Indexed on: 16 Jun '09Published on: 16 Jun '09Published in: Journal of Surgical Research
A stable fixation of the graft is imperative for early aggressive rehabilitation after anterior cruciate ligament (ACL) reconstruction. The suspension devices such as Endobutton-CL and Cross-pin system are common techniques of femoral fixation for the hamstring tendon graft and provide superior initial biomechanical properties than the screws system. It remains unclear how such implants perform under cyclic loading and initial pull-out strength.Cross-pin and Endobutton-CL femoral fixation devices were tested for initial fixation strength in porcine knee joints by cyclic loads following a load-to-failure test. The Cross-pin and Endobutton-CL were used for femoral fixation of a porcine profundus flexor digitorum tendon autograft in 20 porcine knees.

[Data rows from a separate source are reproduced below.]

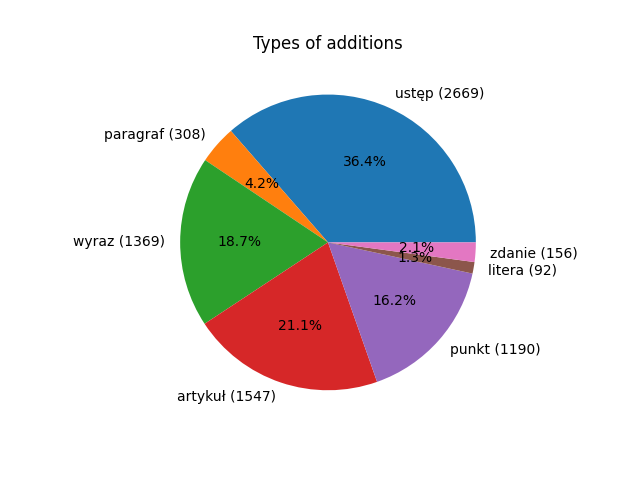
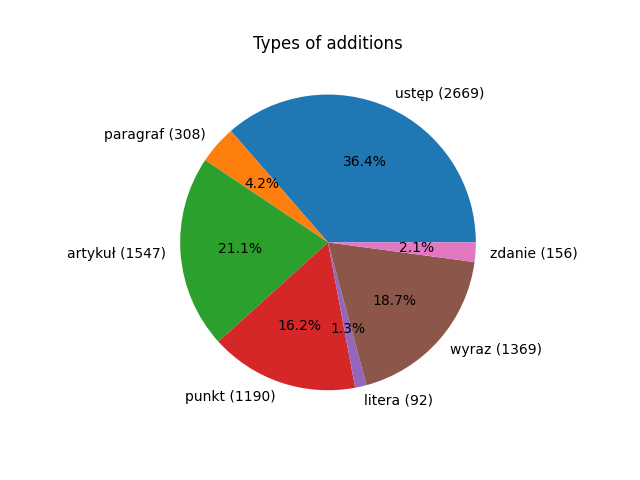
[1] fixes to count by phrase, chart by year

diff --git a/1_regex/main.py b/1_regex/main.py
@@ -1,7 +1,9 @@
+from collections import Counter
+
 from nlp_common.acts_reader import ActsReader
 from by_phrase_counter import ByPhraseUnitCounter
 from matplotlib import pyplot as plt
-
+import numpy as np
 
 class Unit:
     def __init__(self, name, aliases):
@@ -29,35 +31,77 @@ def plot_by_unit(amendment_plot_data, name, path):
     plt.clf()
 
 
-def plot_amendments(adds, rems, chs):
-    plt.pie([adds['ust'], rems['ust'], chs['ust']],
-            labels=[f'additions ({adds["ust"]})', f'removals ({rems["ust"]})', f'changes ({chs["ust"]})'],
+def sum_for_unit(amendments: Counter, unit: Unit):
+    c = 0
+    for alias in unit.aliases:
+        c += amendments[alias]
+    return c
+
+
+def sum_for_units(amendments: Counter, units: [Unit]):
+    c = 0
+    for unit in units:
+        c += sum_for_unit(amendments, unit)
+    return c
+
+
+def plot_amendments(countable_units, adds, rems, chs):
+    ys = [sum_for_units(x, countable_units) for x in [adds, rems, chs]]
+    plt.pie(ys,
+            labels=[f'additions ({ys[0]})', f'removals ({ys[1]})', f'changes ({ys[2]})'],
             autopct='%1.1f%%'
             )
-    plt.title('Amendments of "ustęp"')
-    plt.savefig('img/phrase_counter/ust_amendments.png')
+    plt.title('Amendments of units')
+    plt.savefig('img/phrase_counter/amendments_by_type.png')
     plt.clf()
 
 
-if __name__ == '__main__':
-    acts = lambda: ActsReader('../ustawy').all_acts()
-    # acts = lambda: ActsReader('../ustawy').first_n_acts(10)
+def plot_by_year(years, countable_units, adds_by_year, rems_by_year, chs_by_year):
+    X_axis = np.arange(len(years))
+    plt.xticks(X_axis, years)
+    width = 0.2
+    cwidth = -width
+    for amendments_by_year, label in [(adds_by_year, 'additions'), (rems_by_year, 'removals'), (chs_by_year, 'changes')]:
+        ys = [sum_for_units(amendments_by_year[y], countable_units) for y in years]
+        plt.bar(X_axis + cwidth, ys, width=width, label=label)
+        cwidth += width
+    plt.legend()
+    plt.title('Amendments of units by year')
+    plt.savefig('img/phrase_counter/amendments_by_type_by_year.png')
+    plt.clf()
+
+
+def main():
+    acts_reader = ActsReader('../ustawy')
+    acts = lambda: acts_reader.all_acts()
+    # acts = lambda: acts_reader.random_n_acts(10)
+
+    units = [
+        Unit('ustęp', ['ust', 'ustęp']),
+        Unit('paragraf', ['paragraf', '§']),
+        Unit('artykuł', ['art', 'artykuł']),
+        Unit('punkt', ['pkt', 'punkt']),
+        Unit('litera', ['lit', 'litery']),
+        Unit('wyraz', ['wyraz', 'wyrazy']),
+        Unit('zdanie', ['zdanie', 'zdania']),
+    ]
+    countable_units = units[:4]
     ctr = ByPhraseUnitCounter()
     adds = ctr.count_additions(acts())
     rems = ctr.count_removals(acts())
     chs = ctr.count_changes(acts())
-    units = [
-        Unit('ustęp', ['ust', 'ustęp']),
-        Unit('paragraf', ['paragraf', '§']),
-        Unit('wyraz', ['wyraz', 'wyrazy']),
-        Unit('artykuł', ['art', 'artykuł']),
-        Unit('punkt', ['pkt', 'punkt']),
-        Unit('litera', ['lit', 'litery']),
-        Unit('zdanie', ['zdanie', 'zdania']),
-    ]
-
     for data, name in [(adds, 'additions'), (rems, 'removals'), (chs, 'changes')]:
         plot_data = count_by_unit(units, data)
         plot_by_unit(plot_data, f'Types of {name}', f'img/phrase_counter/by_unit_{name}.png')
 
-    plot_amendments(adds, rems, chs)
+    plot_amendments(countable_units, adds, rems, chs)
+
+    years = acts_reader.years()
+    adds_by_year = ctr.count_additions_by_year(acts(), years)
+    rems_by_year = ctr.count_removals_by_year(acts(), years)
+    chs_by_year = ctr.count_changes_by_year(acts(), years)
+    plot_by_year(years, countable_units, adds_by_year, rems_by_year, chs_by_year)
+
+
+if __name__ == '__main__':
+    main()

diff --git a/1_regex/by_phrase_counter.py b/1_regex/by_phrase_counter.py
@@ -3,20 +3,36 @@ from collections import Counter
 
 
 class ByPhraseUnitCounter:
-    def count_by_regex(self, acts, reg) -> Counter:
+    def count_by_regex_total(self, acts, reg) -> Counter:
         p = regex.compile(reg)
         global_counter = Counter()
-        for act_name, text in acts:
+        for act_name, _, text in acts:
             print(f'Analyzing {act_name}...')
             global_counter += Counter(p.findall(text))
         return global_counter
 
     def count_additions(self, acts) -> Counter:
-        return self.count_by_regex(acts, r'dodaje się ([\w§]+)')
+        return self.count_by_regex_total(acts, r'dodaje się ([\w§]+)')
 
     def count_removals(self, acts) -> Counter:
-        return self.count_by_regex(acts, r'skreśla się ([\w§]+)')
+        return self.count_by_regex_total(acts, r'skreśla się ([\w§]+)')
 
     def count_changes(self, acts) -> Counter:
-        return self.count_by_regex(acts, r'([\w§]+)\.* \d+ otrzymuje brzmienie')
+        return self.count_by_regex_total(acts, r'([\w§]+)\.* \d+ otrzymuje brzmienie')
 
+    def count_by_regex_by_year(self, acts, years, reg) -> {int: Counter}:
+        p = regex.compile(reg)
+        year_counter = dict([(y, Counter()) for y in years])
+        for act_name, year, text in acts:
+            print(f'Analyzing {act_name}...')
+            year_counter[year] += Counter(p.findall(text))
+        return year_counter
+
+    def count_additions_by_year(self, acts, years) -> {int: Counter}:
+        return self.count_by_regex_by_year(acts, years, r'dodaje się ([\w§]+)')
+
+    def count_removals_by_year(self, acts, years) -> {int: Counter}:
+        return self.count_by_regex_by_year(acts, years, r'skreśla się ([\w§]+)')
+
+    def count_changes_by_year(self, acts, years) -> {int: Counter}:
+        return self.count_by_regex_by_year(acts, years, r'([\w§]+)\.* \d+ otrzymuje brzmienie')

diff --git a/nlp_common/nlp_common/acts_reader.py b/nlp_common/nlp_common/acts_reader.py
@@ -1,4 +1,5 @@
 from pathlib import Path
+import random
 
 
 class ActsReader:
@@ -7,7 +8,7 @@ class ActsReader:
 
     def all_acts(self):
         for p in Path(self.path).glob('**/*.txt'):
-            yield p.name, p.read_text()
+            yield p.name, int(p.name[:4]), p.read_text()
 
     def acts_from_year(self, year):
         for i, p in enumerate(Path(self.path).glob(f'**/{year}_*.txt')):
@@ -17,9 +18,18 @@ class ActsReader:
         for i, p in enumerate(Path(self.path).glob('**/*.txt')):
             if i >= n:
                 break
-            yield p.name, p.read_text()
+            yield p.name, int(p.name[:4]), p.read_text()
+
+    def random_n_acts(self, n=10):
+        for i, p in random.choices(list(enumerate(Path(self.path).glob('**/*.txt'))), k=n):
+            yield p.name, int(p.name[:4]), p.read_text()
+
+    def years(self) -> [int]:
+        all_years = {int(p.name[:4]) for p in Path(self.path).glob('**/*.txt')}
+        return list(all_years)
 
 
 if __name__ == '__main__':
-    for name, act in ActsReader().first_n_acts(3):
-        print(act)
+    # for name, year, act in ActsReader('../../ustawy').random_n_acts(3):
+    #     print(name, year)
+    print(ActsReader('../../ustawy').years())

diff --git a/1_regex/README.md b/1_regex/README.md
@@ -4,14 +4,21 @@ Task: https://github.com/apohllo/nlp/blob/master/1-regexp.md
 
 ## Count amendments by phrase
 Amendments are found by specific words that should appear in a text: \
-additions regex: `dodaje się ([\w§]+)`
-removals regex: `skreśla się ([\w§]+)`
+additions regex: `dodaje się ([\w§]+)` \
+removals regex: `skreśla się ([\w§]+)` \
 changes regex: `([\w§]+)\.* \d+ otrzymuje brzmienie`
 
 ![Types of additions](./img/phrase_counter/by_unit_additions.png)
 ![Types of removals](./img/phrase_counter/by_unit_removals.png)
 ![Types of changes](./img/phrase_counter/by_unit_changes.png)
 
-Amendments to "ustęp":
-![Types of amendments](./img/phrase_counter/ust_amendments.png)
+As a "unit" on the next two graphs we treat: ustęp, paragraf, artykuł, punkt.
+
+Amendments of units total:
+
+![Types of amendments](./img/phrase_counter/amendments_by_type.png)
+
+Amendments of units by year:
+
+![Types of amendments](./img/phrase_counter/amendments_by_type_by_year.png)
  

diff --git a/README.md b/README.md
@@ -2,4 +2,4 @@
 
 Tasks: https://github.com/apohllo/nlp
 
-Each directory contains code and description (in README.md) of a solution to one task. 
+Each directory contains a code and a description (in README.md) of a solution to one task.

Ten specimens of femoral-graft-tibia complex in each group were loaded cyclically to between 0 and 150 N at 1 Hz for 1000 cycles following a load-to-failure test at a rate of 150 mm/min.The amount of total femur-graft-tibia complex graft displacement was significantly lower in the Cross-pin fixation group (5.37 +/- 0.28 mm) than in Endobutton-CL fixation group (6.08 +/- 0.61 mm: P < 0.05). There were no significant differences in the maximal failure load, yield load, and stiffness between the Cross-pin and Endobutton-CL fixation groups.This biomechanical study reveals that the Endobutton-CL and Cross-pin femoral fixation devices have an equally strong and safe fixation for ACL reconstruction. However, the Cross-pin fixation has significantly less displacement of femur-graft-tibia complex than that of Endobutton-CL fixation in response to the cyclic loading test. It indicates that the Cross-pin fixation is more suitable for early aggressive rehabilitation following ACL reconstruction.